[[ EXERCISE MATERIAL open ]]

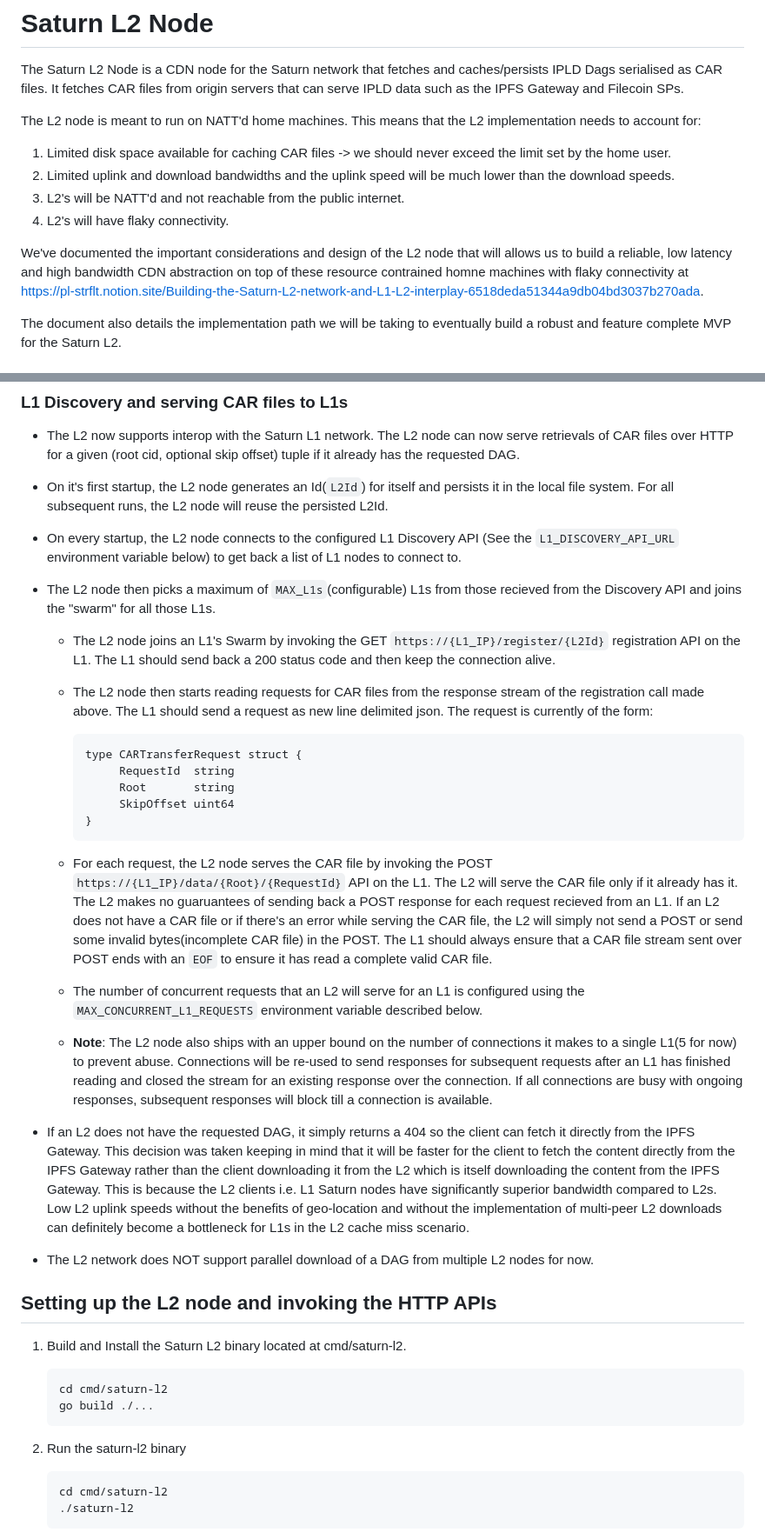
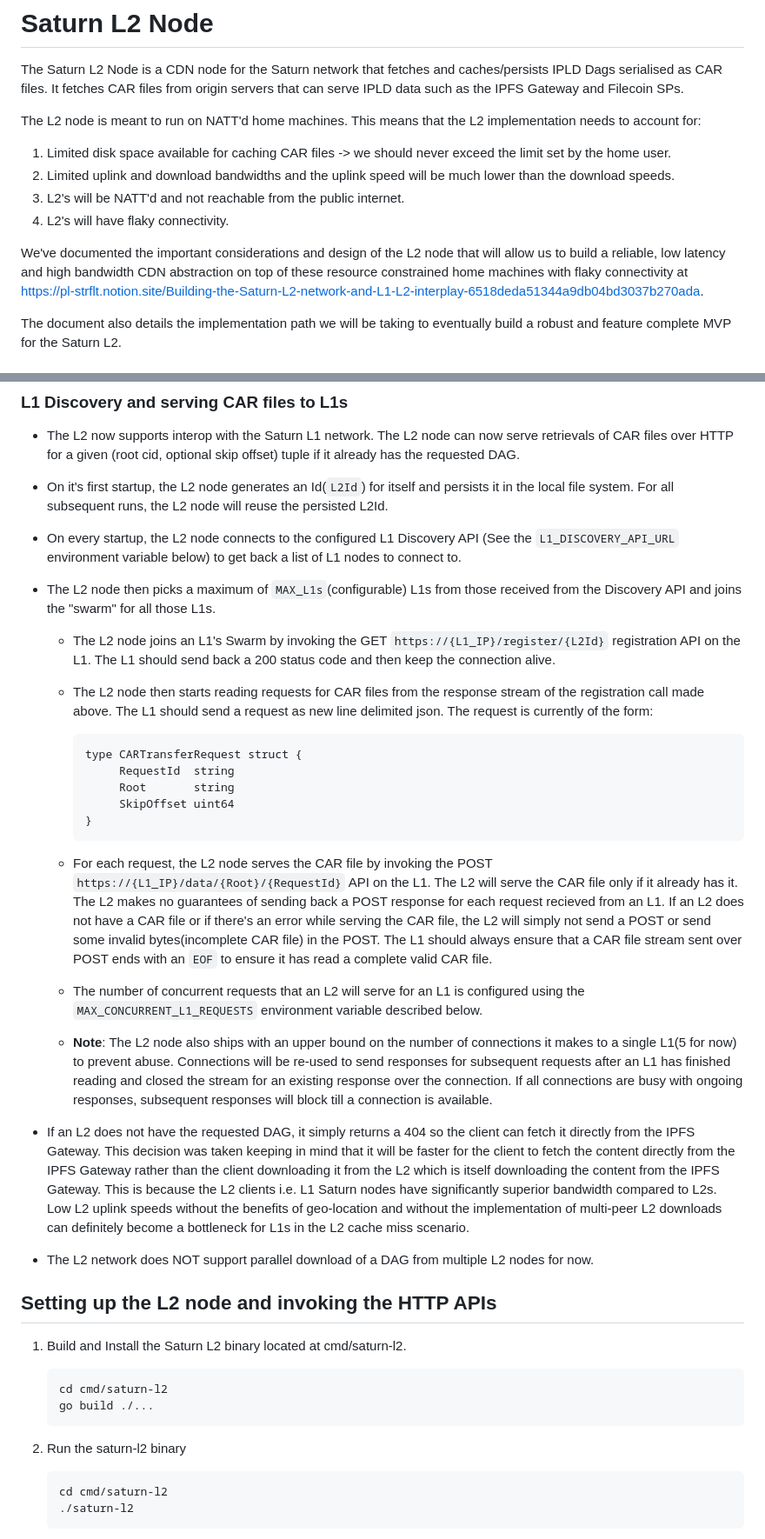
Before and after one commit to filecoin-saturn/L2-node, a Markdown page: README.md, 2 parts joined by grey strips. Shown at 87% size. GitHub-like rendering.

Commit message:
Instructions

````diff
--- a/README.md
+++ b/README.md
@@ -1,7 +1,6 @@
 # Saturn L2 Node
 
 The Saturn L2 Node is a CDN node for the Saturn network that fetches and caches/persists IPLD Dags serialised as CAR files. It fetches CAR files from origin servers that can serve IPLD data such as the IPFS Gateway and Filecoin SPs.
-
 
 The L2 node is meant to run on NATT'd home machines. This means that the L2 implementation needs to account for:
 
@@ -10,7 +9,7 @@ The L2 node is meant to run on NATT'd home machines. This means that the L2 impl
 3. L2's will be NATT'd and not reachable from the public internet.
 4. L2's will have flaky connectivity.
 
-We've documented the important considerations and design of the L2 node that will allows us to build a reliable, low latency and high bandwidth CDN abstraction on top of these resource contrained homne machines with flaky connectivity at https://pl-strflt.notion.site/Building-the-Saturn-L2-network-and-L1-L2-interplay-6518deda51344a9db04bd3037b270ada.
+We've documented the important considerations and design of the L2 node that will allow us to build a reliable, low latency and high bandwidth CDN abstraction on top of these resource constrained home machines with flaky connectivity at https://pl-strflt.notion.site/Building-the-Saturn-L2-network-and-L1-L2-interplay-6518deda51344a9db04bd3037b270ada.
 
 The document also details the implementation path we will be taking to eventually build a robust and feature complete MVP for the Saturn L2.
 
@@ -46,11 +45,11 @@ At present, the L2 implementation has the following features:
 
 - On every startup, the L2 node connects to the configured L1 Discovery API (See the `L1_DISCOVERY_API_URL` environment variable below) to get back a list of L1 nodes to connect to.
 
-- The L2 node then picks a maximum of `MAX_L1s`(configurable) L1s from those recieved from the Discovery API and joins
+- The L2 node then picks a maximum of `MAX_L1s`(configurable) L1s from those received from the Discovery API and joins
   the "swarm" for all those L1s.
 
-   - The L2 node joins an L1's Swarm by invoking the GET `https://{L1_IP}/register/{L2Id}` registration API on the L1. The L1 should send back a 200     status code and then keep the connection alive.
-   - The L2 node then starts reading requests for CAR files from the response stream of the registration call made above. The L1 should send a request as      new line delimited json. The request is currently of the form:
+   - The L2 node joins an L1's Swarm by invoking the GET `https://{L1_IP}/register/{L2Id}` registration API on the L1. The L1 should send back a 200 status code and then keep the connection alive.
+   - The L2 node then starts reading requests for CAR files from the response stream of the registration call made above. The L1 should send a request as new line delimited json. The request is currently of the form:
 
      ```
      type CARTransferRequest struct {
@@ -60,11 +59,11 @@ At present, the L2 implementation has the following features:
      }
      ```
    - For each request, the L2 node serves the CAR file by invoking the POST `https://{L1_IP}/data/{Root}/{RequestId}` API on the L1.
-     The L2 will serve the CAR file only if it already has it. The L2 makes no guaruantees of sending back a POST response for each request recieved from an L1.
+     The L2 will serve the CAR file only if it already has it. The L2 makes no guarantees of sending back a POST response for each request recieved from an L1.
      If an L2 does not have a CAR file or if there's an error while serving the CAR file, the L2 will simply not send a POST or send some
-     invalid bytes(incomplete CAR file) in the POST. The L1 should always ensure that a CAR file stream sent over POST ends with an `EOF` to ensure it has      read a complete valid CAR file.
-   - The number of concurrent requests that an L2 will serve for an L1 is configured using the `MAX_CONCURRENT_L1_REQUESTS` environment variable described      below.
-   - **Note**: The L2 node also ships with an upper bound on the number of connections it makes to a single L1(5 for now) to prevent abuse. Connections will        be re-used to send responses for subsequent requests after an L1 has finished reading and closed the stream for an existing response over the              connection. If all connections are busy with ongoing responses, subsequent responses will block till a connection is available.
+     invalid bytes(incomplete CAR file) in the POST. The L1 should always ensure that a CAR file stream sent over POST ends with an `EOF` to ensure it has read a complete valid CAR file.
+   - The number of concurrent requests that an L2 will serve for an L1 is configured using the `MAX_CONCURRENT_L1_REQUESTS` environment variable described below.
+   - **Note**: The L2 node also ships with an upper bound on the number of connections it makes to a single L1(5 for now) to prevent abuse. Connections will be re-used to send responses for subsequent requests after an L1 has finished reading and closed the stream for an existing response over the connection. If all connections are busy with ongoing responses, subsequent responses will block till a connection is available.
 
 
 - If an L2 does not have the requested DAG, it simply returns a 404 so the client can fetch it directly from the IPFS Gateway. This decision was taken keeping in mind that it will be faster for the client to fetch the content directly from the IPFS Gateway rather than the client downloading it from the L2 which is itself downloading the content from the IPFS Gateway. This is because the L2 clients i.e. L1 Saturn nodes have significantly superior bandwidth compared to L2s. Low L2 uplink speeds without the benefits of geo-location and without the implementation of multi-peer L2 downloads can definitely become a bottleneck for L1s in the L2 cache miss scenario.
@@ -74,13 +73,13 @@ At present, the L2 implementation has the following features:
 ## Setting up the L2 node and invoking the HTTP APIs
 
 1. Build and Install the Saturn L2 binary located at cmd/saturn-l2.
-   ```
+   ```bash
    cd cmd/saturn-l2
    go build ./...
    ```
 
 2. Run the saturn-l2 binary
-   ```
+   ```bash
    cd cmd/saturn-l2
    ./saturn-l2
    ```
````
Also changed, not shown: other parts of README.md (+2 -5 lines).
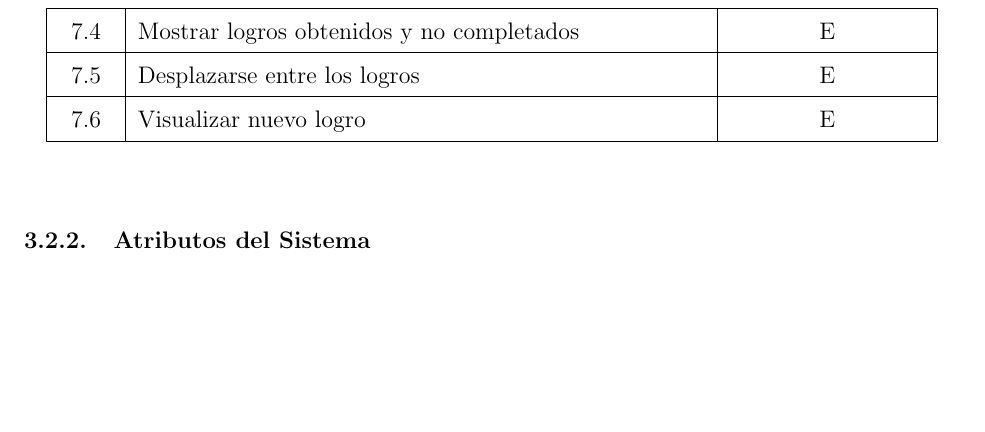
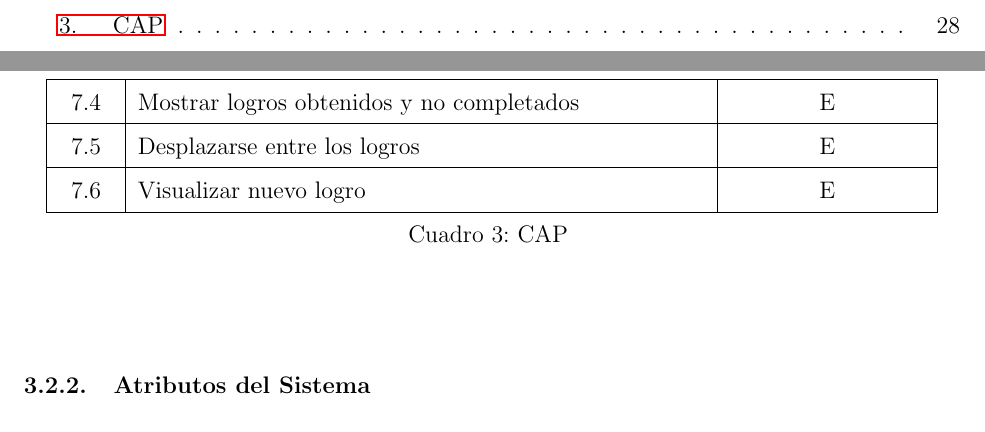
Before and after one commit to Hokers/IngSoft_Caso4_Rojas_Romero, a LaTeX document (main.tex, which reads cap/Analisis.tex): part of page 28 of 68 before the commit and two parts of pages 11 and 28 of 68 after it, the two joined at a grey line, cut at the place of the change, the shorter picture padded with empty space. Compiled offline with pdfLaTeX.

Commit message:
lable and cap y table

```diff
--- a/cap/Analisis.tex
+++ b/cap/Analisis.tex
@@ -116,9 +116,12 @@ Desplegar menú para compartir en RRSS
 \hline
 7.5 & Desplazarse entre los logros & E \\
 \hline
-7.6 & Visualizar nuevo logro & E \\
+7.6 & Visualizar nuevo logro & E  \\
 \hline
+\caption{CAP}
+\label{tab_1}\\
 \end{longtable}
+
 
 \subsubsection{Atributos del Sistema}
 
```
Also changed, not shown: cap/Planificacion_del_trabajo.tex (line endings or trailing spaces).
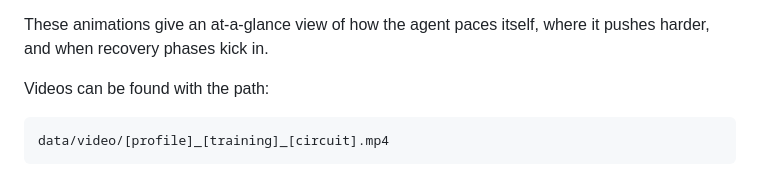
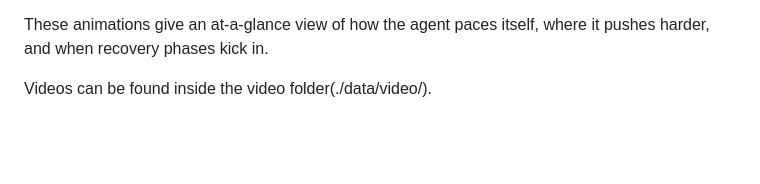
Before and after one commit to Lorenzo-Gandini/smart-pacer, a Markdown page: README.md, the part around the change. Drawn GitHub-style; blank space fills up the shorter version.

````diff
--- a/README.md
+++ b/README.md
@@ -163,8 +163,4 @@ In each frame you’ll see:
 
 These animations give an at-a-glance view of how the agent paces itself, where it pushes harder, and when recovery phases kick in.
 
-Videos can be found with the path:
-
-```bash
-data/video/[profile]_[training]_[circuit].mp4
-```
+Videos can be found inside the video folder(./data/video/).
````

[[ EXERCISE MATERIAL closed ]]

DIRECTIONS FOR THIS TASK
Give the data above again in full and unchanged, skipping the pictures.

COMPLETED TASK
Before and after one commit to filecoin-saturn/L2-node, a Markdown page: README.md, 2 parts joined by grey strips. Shown at 87% size. GitHub-like rendering.

Commit message:
Instructions

````diff
--- a/README.md
+++ b/README.md
@@ -1,7 +1,6 @@
 # Saturn L2 Node
 
 The Saturn L2 Node is a CDN node for the Saturn network that fetches and caches/persists IPLD Dags serialised as CAR files. It fetches CAR files from origin servers that can serve IPLD data such as the IPFS Gateway and Filecoin SPs.
-
 
 The L2 node is meant to run on NATT'd home machines. This means that the L2 implementation needs to account for:
 
@@ -10,7 +9,7 @@ The L2 node is meant to run on NATT'd home machines. This means that the L2 impl
 3. L2's will be NATT'd and not reachable from the public internet.
 4. L2's will have flaky connectivity.
 
-We've documented the important considerations and design of the L2 node that will allows us to build a reliable, low latency and high bandwidth CDN abstraction on top of these resource contrained homne machines with flaky connectivity at https://pl-strflt.notion.site/Building-the-Saturn-L2-network-and-L1-L2-interplay-6518deda51344a9db04bd3037b270ada.
+We've documented the important considerations and design of the L2 node that will allow us to build a reliable, low latency and high bandwidth CDN abstraction on top of these resource constrained home machines with flaky connectivity at https://pl-strflt.notion.site/Building-the-Saturn-L2-network-and-L1-L2-interplay-6518deda51344a9db04bd3037b270ada.
 
 The document also details the implementation path we will be taking to eventually build a robust and feature complete MVP for the Saturn L2.
 
@@ -46,11 +45,11 @@ At present, the L2 implementation has the following features:
 
 - On every startup, the L2 node connects to the configured L1 Discovery API (See the `L1_DISCOVERY_API_URL` environment variable below) to get back a list of L1 nodes to connect to.
 
-- The L2 node then picks a maximum of `MAX_L1s`(configurable) L1s from those recieved from the Discovery API and joins
+- The L2 node then picks a maximum of `MAX_L1s`(configurable) L1s from those received from the Discovery API and joins
   the "swarm" for all those L1s.
 
-   - The L2 node joins an L1's Swarm by invoking the GET `https://{L1_IP}/register/{L2Id}` registration API on the L1. The L1 should send back a 200     status code and then keep the connection alive.
-   - The L2 node then starts reading requests for CAR files from the response stream of the registration call made above. The L1 should send a request as      new line delimited json. The request is currently of the form:
+   - The L2 node joins an L1's Swarm by invoking the GET `https://{L1_IP}/register/{L2Id}` registration API on the L1. The L1 should send back a 200 status code and then keep the connection alive.
+   - The L2 node then starts reading requests for CAR files from the response stream of the registration call made above. The L1 should send a request as new line delimited json. The request is currently of the form:
 
      ```
      type CARTransferRequest struct {
@@ -60,11 +59,11 @@ At present, the L2 implementation has the following features:
      }
      ```
    - For each request, the L2 node serves the CAR file by invoking the POST `https://{L1_IP}/data/{Root}/{RequestId}` API on the L1.
-     The L2 will serve the CAR file only if it already has it. The L2 makes no guaruantees of sending back a POST response for each request recieved from an L1.
+     The L2 will serve the CAR file only if it already has it. The L2 makes no guarantees of sending back a POST response for each request recieved from an L1.
      If an L2 does not have a CAR file or if there's an error while serving the CAR file, the L2 will simply not send a POST or send some
-     invalid bytes(incomplete CAR file) in the POST. The L1 should always ensure that a CAR file stream sent over POST ends with an `EOF` to ensure it has      read a complete valid CAR file.
-   - The number of concurrent requests that an L2 will serve for an L1 is configured using the `MAX_CONCURRENT_L1_REQUESTS` environment variable described      below.
-   - **Note**: The L2 node also ships with an upper bound on the number of connections it makes to a single L1(5 for now) to prevent abuse. Connections will        be re-used to send responses for subsequent requests after an L1 has finished reading and closed the stream for an existing response over the              connection. If all connections are busy with ongoing responses, subsequent responses will block till a connection is available.
+     invalid bytes(incomplete CAR file) in the POST. The L1 should always ensure that a CAR file stream sent over POST ends with an `EOF` to ensure it has read a complete valid CAR file.
+   - The number of concurrent requests that an L2 will serve for an L1 is configured using the `MAX_CONCURRENT_L1_REQUESTS` environment variable described below.
+   - **Note**: The L2 node also ships with an upper bound on the number of connections it makes to a single L1(5 for now) to prevent abuse. Connections will be re-used to send responses for subsequent requests after an L1 has finished reading and closed the stream for an existing response over the connection. If all connections are busy with ongoing responses, subsequent responses will block till a connection is available.
 
 
 - If an L2 does not have the requested DAG, it simply returns a 404 so the client can fetch it directly from the IPFS Gateway. This decision was taken keeping in mind that it will be faster for the client to fetch the content directly from the IPFS Gateway rather than the client downloading it from the L2 which is itself downloading the content from the IPFS Gateway. This is because the L2 clients i.e. L1 Saturn nodes have significantly superior bandwidth compared to L2s. Low L2 uplink speeds without the benefits of geo-location and without the implementation of multi-peer L2 downloads can definitely become a bottleneck for L1s in the L2 cache miss scenario.
@@ -74,13 +73,13 @@ At present, the L2 implementation has the following features:
 ## Setting up the L2 node and invoking the HTTP APIs
 
 1. Build and Install the Saturn L2 binary located at cmd/saturn-l2.
-   ```
+   ```bash
    cd cmd/saturn-l2
    go build ./...
    ```
 
 2. Run the saturn-l2 binary
-   ```
+   ```bash
    cd cmd/saturn-l2
    ./saturn-l2
    ```
````
Also changed, not shown: other parts of README.md (+2 -5 lines).
Before and after one commit to Hokers/IngSoft_Caso4_Rojas_Romero, a LaTeX document (main.tex, which reads cap/Analisis.tex): part of page 28 of 68 before the commit and two parts of pages 11 and 28 of 68 after it, the two joined at a grey line, cut at the place of the change, the shorter picture padded with empty space. Compiled offline with pdfLaTeX.

Commit message:
lable and cap y table

```diff
--- a/cap/Analisis.tex
+++ b/cap/Analisis.tex
@@ -116,9 +116,12 @@ Desplegar menú para compartir en RRSS
 \hline
 7.5 & Desplazarse entre los logros & E \\
 \hline
-7.6 & Visualizar nuevo logro & E \\
+7.6 & Visualizar nuevo logro & E  \\
 \hline
+\caption{CAP}
+\label{tab_1}\\
 \end{longtable}
+
 
 \subsubsection{Atributos del Sistema}
 
```
Also changed, not shown: cap/Planificacion_del_trabajo.tex (line endings or trailing spaces).
Before and after one commit to Lorenzo-Gandini/smart-pacer, a Markdown page: README.md, the part around the change. Drawn GitHub-style; blank space fills up the shorter version.

````diff
--- a/README.md
+++ b/README.md
@@ -163,8 +163,4 @@ In each frame you’ll see:
 
 These animations give an at-a-glance view of how the agent paces itself, where it pushes harder, and when recovery phases kick in.
 
-Videos can be found with the path:
-
-```bash
-data/video/[profile]_[training]_[circuit].mp4
-```
+Videos can be found inside the video folder(./data/video/).
````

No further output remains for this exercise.